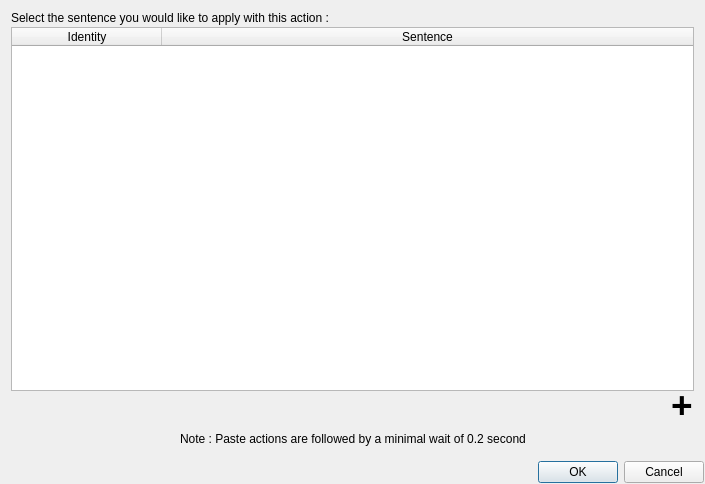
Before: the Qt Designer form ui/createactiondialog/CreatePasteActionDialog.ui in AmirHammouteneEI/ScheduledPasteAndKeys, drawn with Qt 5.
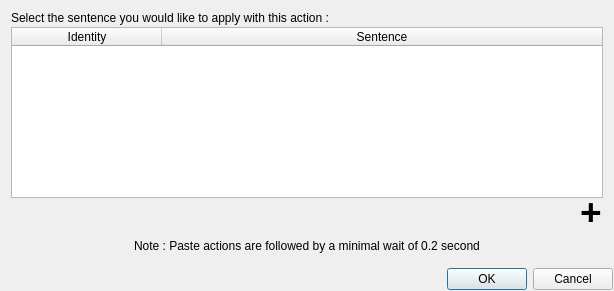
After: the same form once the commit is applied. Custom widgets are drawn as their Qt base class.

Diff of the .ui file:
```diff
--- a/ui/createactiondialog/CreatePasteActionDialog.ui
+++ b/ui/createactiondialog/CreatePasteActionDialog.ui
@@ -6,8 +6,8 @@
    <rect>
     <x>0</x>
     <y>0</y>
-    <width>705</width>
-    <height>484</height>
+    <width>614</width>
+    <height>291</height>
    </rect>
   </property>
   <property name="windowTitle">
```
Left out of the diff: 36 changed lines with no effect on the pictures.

...

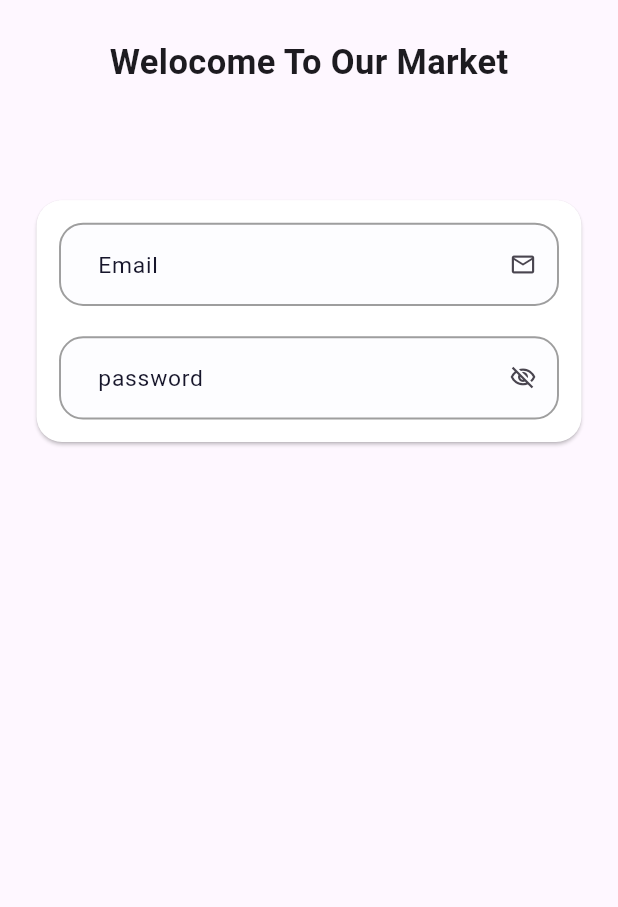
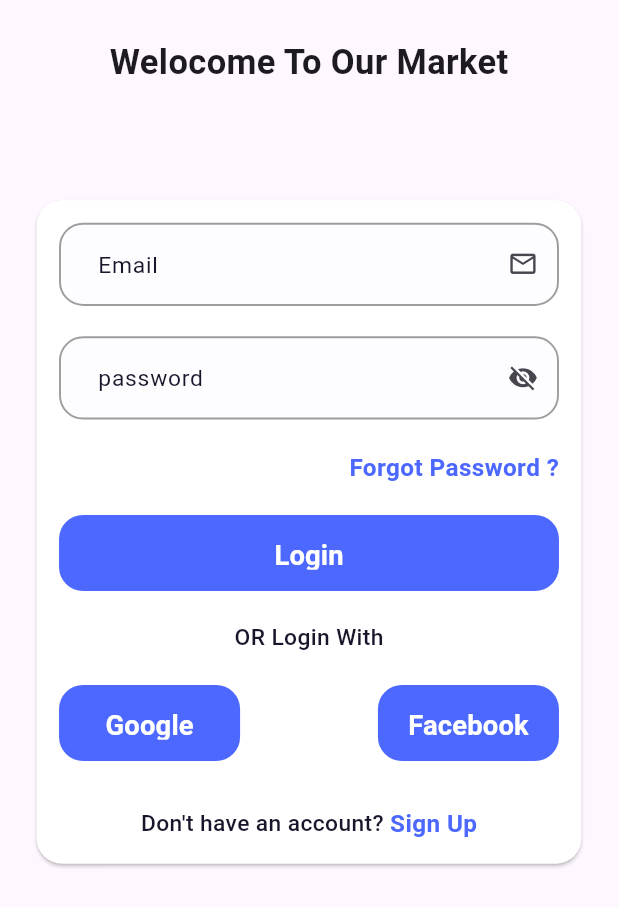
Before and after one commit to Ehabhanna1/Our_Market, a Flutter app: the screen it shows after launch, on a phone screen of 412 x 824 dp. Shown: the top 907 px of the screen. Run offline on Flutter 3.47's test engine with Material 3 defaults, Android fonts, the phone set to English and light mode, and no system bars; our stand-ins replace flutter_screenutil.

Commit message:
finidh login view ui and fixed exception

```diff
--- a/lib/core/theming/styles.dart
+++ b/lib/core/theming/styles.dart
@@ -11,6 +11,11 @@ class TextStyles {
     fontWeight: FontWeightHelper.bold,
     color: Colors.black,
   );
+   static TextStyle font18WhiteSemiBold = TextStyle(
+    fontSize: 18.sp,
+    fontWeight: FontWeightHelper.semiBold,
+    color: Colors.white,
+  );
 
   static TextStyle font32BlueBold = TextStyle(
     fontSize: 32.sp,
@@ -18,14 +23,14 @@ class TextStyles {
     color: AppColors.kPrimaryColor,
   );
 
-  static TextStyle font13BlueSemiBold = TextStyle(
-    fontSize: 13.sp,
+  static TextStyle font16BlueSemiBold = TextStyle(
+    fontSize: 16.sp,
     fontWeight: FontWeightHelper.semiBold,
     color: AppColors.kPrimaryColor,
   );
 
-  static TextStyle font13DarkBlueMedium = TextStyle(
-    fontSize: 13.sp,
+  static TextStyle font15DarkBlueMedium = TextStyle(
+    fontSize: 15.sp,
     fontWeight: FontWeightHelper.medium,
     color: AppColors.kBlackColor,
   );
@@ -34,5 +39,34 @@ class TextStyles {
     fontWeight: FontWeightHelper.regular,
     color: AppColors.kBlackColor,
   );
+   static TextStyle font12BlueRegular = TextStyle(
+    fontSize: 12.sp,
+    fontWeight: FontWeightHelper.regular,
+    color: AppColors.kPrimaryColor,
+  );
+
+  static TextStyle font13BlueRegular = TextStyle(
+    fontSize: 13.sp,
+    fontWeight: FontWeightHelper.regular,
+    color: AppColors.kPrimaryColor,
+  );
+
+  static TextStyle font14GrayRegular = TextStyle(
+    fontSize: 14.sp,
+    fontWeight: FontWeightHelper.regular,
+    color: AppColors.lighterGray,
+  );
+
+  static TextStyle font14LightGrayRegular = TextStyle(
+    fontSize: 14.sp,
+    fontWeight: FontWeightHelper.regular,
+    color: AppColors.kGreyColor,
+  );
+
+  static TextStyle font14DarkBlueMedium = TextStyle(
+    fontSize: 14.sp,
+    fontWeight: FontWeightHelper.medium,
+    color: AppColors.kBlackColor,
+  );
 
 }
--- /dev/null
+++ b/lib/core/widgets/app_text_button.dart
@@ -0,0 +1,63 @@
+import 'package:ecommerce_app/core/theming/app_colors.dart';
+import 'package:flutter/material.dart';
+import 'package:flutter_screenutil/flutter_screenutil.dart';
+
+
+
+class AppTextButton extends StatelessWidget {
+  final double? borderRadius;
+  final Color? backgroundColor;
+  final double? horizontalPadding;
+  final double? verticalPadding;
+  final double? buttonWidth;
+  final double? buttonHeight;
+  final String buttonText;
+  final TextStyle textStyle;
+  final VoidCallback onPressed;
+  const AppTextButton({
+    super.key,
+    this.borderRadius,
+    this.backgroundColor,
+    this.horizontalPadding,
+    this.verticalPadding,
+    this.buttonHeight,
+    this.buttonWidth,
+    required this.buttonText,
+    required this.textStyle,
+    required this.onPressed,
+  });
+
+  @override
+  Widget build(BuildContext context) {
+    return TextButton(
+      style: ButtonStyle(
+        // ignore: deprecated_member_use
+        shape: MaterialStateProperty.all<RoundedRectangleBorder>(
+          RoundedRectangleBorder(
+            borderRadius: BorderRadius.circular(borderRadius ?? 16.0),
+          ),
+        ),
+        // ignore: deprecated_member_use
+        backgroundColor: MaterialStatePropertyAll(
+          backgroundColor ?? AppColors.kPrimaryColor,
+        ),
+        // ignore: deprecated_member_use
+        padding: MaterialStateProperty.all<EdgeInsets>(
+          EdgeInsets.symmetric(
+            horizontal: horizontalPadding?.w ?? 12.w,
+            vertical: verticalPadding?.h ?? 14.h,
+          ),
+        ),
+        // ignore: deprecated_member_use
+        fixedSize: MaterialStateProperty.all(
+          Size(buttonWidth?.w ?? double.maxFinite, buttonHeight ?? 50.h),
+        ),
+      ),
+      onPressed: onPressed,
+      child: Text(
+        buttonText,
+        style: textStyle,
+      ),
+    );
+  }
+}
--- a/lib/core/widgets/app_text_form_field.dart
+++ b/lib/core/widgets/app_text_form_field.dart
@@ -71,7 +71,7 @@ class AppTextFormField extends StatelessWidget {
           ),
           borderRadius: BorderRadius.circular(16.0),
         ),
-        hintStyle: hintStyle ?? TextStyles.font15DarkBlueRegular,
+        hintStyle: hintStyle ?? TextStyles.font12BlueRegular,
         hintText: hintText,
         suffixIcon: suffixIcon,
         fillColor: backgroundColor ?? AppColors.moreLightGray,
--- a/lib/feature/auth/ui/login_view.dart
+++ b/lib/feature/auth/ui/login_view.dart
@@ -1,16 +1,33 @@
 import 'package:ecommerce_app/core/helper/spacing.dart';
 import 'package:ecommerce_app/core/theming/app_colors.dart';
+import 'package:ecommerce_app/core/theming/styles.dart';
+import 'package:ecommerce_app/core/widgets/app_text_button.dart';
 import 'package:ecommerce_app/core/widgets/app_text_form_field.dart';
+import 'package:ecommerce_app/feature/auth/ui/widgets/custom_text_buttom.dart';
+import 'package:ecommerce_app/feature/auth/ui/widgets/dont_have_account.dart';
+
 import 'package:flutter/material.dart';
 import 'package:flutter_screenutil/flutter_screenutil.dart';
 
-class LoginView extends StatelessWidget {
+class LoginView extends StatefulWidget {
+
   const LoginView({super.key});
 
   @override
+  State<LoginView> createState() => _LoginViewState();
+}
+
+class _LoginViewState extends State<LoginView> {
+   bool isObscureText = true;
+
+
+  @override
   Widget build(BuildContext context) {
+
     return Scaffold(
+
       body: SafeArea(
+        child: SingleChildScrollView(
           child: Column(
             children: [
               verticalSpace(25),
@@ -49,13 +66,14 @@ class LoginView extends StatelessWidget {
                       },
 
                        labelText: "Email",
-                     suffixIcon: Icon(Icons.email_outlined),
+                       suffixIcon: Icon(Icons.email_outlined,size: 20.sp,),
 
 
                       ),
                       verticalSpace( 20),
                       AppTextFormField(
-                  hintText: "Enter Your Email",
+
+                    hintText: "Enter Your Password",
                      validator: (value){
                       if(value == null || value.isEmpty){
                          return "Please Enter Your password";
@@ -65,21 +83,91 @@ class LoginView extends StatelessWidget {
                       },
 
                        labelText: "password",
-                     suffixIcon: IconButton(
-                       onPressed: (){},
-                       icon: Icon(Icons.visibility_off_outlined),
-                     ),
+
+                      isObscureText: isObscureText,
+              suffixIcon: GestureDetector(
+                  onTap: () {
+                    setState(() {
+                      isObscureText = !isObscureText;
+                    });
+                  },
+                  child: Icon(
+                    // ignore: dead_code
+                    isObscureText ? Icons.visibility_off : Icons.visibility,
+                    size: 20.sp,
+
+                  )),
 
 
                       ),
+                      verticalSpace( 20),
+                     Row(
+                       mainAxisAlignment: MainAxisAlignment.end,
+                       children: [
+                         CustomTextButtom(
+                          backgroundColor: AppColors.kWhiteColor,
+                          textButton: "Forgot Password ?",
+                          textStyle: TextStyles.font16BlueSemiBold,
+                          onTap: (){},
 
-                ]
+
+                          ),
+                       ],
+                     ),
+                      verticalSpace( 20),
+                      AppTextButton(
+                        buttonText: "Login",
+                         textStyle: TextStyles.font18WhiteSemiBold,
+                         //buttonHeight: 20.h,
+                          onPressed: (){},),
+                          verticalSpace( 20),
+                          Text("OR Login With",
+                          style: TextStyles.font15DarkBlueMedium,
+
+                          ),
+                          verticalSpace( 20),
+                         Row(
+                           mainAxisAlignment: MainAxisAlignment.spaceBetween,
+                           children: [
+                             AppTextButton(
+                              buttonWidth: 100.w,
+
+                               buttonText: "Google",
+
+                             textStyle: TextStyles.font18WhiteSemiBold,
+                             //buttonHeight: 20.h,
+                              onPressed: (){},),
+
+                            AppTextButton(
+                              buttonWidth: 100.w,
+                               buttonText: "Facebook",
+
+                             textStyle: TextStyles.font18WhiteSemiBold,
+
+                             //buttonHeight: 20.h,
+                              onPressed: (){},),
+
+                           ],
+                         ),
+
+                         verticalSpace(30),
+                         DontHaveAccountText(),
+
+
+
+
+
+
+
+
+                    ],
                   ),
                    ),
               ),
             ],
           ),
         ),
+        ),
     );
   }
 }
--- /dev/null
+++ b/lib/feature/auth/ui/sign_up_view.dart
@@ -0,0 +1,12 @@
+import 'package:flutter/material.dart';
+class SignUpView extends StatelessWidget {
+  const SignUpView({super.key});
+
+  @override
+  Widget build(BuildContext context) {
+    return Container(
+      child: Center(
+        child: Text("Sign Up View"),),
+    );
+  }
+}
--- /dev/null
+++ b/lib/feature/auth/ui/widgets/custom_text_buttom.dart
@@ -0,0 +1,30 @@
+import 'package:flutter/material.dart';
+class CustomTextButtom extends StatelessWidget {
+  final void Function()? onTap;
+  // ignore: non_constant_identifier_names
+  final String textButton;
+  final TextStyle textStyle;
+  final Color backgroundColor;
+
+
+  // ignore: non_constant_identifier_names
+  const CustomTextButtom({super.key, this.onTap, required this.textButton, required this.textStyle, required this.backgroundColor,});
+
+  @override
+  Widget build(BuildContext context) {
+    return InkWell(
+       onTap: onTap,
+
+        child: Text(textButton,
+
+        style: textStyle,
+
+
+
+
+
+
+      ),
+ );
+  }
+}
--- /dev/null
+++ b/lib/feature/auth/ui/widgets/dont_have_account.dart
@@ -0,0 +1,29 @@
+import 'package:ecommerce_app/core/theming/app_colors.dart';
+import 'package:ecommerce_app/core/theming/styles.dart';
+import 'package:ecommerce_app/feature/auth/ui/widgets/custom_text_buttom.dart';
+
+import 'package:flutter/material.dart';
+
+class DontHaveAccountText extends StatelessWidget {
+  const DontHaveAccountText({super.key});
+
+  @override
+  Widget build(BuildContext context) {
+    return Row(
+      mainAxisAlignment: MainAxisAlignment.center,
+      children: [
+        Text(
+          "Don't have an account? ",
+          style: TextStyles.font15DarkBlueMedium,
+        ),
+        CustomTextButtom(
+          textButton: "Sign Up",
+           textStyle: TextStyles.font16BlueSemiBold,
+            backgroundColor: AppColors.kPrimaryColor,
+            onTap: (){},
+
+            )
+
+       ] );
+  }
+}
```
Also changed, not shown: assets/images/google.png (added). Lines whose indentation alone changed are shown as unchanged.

## Task to carry out
With "buttonText" as the search string, filter the records and return each line that has it.

## Expected output
+  final String buttonText;
+    required this.buttonText,
+        buttonText,
+                        buttonText: "Login",
+                               buttonText: "Google",
+                               buttonText: "Facebook",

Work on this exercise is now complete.